**Exercise instructions:** The task calls for each line of the records below in which the word "version" appears.

Provided records: Begin

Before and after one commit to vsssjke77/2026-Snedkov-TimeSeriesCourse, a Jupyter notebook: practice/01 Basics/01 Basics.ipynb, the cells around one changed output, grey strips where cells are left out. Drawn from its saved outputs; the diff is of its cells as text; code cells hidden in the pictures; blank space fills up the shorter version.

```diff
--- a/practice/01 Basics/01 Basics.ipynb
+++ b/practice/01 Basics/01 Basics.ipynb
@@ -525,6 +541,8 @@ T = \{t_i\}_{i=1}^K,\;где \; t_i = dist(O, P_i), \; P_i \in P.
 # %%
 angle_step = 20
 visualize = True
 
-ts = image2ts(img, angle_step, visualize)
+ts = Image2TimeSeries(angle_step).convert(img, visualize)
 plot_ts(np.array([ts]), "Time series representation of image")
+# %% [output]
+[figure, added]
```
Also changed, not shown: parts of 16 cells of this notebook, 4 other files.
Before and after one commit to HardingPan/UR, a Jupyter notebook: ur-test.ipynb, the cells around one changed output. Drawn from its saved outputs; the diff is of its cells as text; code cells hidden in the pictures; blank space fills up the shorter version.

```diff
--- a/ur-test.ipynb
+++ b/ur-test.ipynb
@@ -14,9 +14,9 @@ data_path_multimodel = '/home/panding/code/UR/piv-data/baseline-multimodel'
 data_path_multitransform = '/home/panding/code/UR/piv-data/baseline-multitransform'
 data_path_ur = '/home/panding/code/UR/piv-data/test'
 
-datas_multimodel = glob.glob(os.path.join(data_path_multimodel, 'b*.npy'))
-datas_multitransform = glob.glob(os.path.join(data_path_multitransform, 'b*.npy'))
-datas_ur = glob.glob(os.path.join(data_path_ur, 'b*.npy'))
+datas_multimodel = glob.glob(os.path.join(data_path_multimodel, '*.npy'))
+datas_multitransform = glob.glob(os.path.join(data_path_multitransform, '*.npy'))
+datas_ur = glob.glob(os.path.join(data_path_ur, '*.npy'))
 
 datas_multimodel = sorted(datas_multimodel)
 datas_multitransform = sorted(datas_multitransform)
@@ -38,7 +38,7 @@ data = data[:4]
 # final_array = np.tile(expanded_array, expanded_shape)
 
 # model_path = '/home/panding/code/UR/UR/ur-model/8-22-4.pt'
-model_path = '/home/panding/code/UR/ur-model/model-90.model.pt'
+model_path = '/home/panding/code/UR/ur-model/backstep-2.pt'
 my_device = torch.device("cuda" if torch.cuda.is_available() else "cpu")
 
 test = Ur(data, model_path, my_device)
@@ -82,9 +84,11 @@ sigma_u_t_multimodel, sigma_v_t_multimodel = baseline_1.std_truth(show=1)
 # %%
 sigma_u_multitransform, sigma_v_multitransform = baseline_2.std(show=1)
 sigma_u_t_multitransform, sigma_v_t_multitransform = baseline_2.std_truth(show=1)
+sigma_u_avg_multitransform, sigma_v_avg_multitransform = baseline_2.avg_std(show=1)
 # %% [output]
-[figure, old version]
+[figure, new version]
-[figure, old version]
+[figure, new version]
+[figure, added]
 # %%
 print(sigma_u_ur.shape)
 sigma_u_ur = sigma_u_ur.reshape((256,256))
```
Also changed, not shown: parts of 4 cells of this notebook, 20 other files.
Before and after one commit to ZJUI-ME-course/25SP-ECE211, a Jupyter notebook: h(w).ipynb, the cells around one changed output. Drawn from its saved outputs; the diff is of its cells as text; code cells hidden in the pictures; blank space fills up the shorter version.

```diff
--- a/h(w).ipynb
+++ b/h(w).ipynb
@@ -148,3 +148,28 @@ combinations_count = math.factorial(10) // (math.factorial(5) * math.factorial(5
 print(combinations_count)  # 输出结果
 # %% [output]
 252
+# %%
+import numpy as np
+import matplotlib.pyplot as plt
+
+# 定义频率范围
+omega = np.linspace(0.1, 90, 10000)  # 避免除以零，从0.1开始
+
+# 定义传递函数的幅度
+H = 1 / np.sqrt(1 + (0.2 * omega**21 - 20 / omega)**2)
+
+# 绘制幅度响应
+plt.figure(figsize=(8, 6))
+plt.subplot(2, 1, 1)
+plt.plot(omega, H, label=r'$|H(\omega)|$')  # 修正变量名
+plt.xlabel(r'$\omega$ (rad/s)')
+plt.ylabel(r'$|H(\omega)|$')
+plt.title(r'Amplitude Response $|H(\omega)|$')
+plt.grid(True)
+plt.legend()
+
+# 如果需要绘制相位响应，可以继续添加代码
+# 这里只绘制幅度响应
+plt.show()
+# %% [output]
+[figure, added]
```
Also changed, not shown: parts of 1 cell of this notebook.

Provided records: End

**Solution to this problem:**
Before and after one commit to vsssjke77/2026-Snedkov-TimeSeriesCourse, a Jupyter notebook: practice/01 Basics/01 Basics.ipynb, the cells around one changed output, grey strips where cells are left out. Drawn from its saved outputs; the diff is of its cells as text; code cells hidden in the pictures; blank space fills up the shorter version.
Before and after one commit to HardingPan/UR, a Jupyter notebook: ur-test.ipynb, the cells around one changed output. Drawn from its saved outputs; the diff is of its cells as text; code cells hidden in the pictures; blank space fills up the shorter version.
-[figure, old version]
+[figure, new version]
-[figure, old version]
+[figure, new version]
Before and after one commit to ZJUI-ME-course/25SP-ECE211, a Jupyter notebook: h(w).ipynb, the cells around one changed output. Drawn from its saved outputs; the diff is of its cells as text; code cells hidden in the pictures; blank space fills up the shorter version.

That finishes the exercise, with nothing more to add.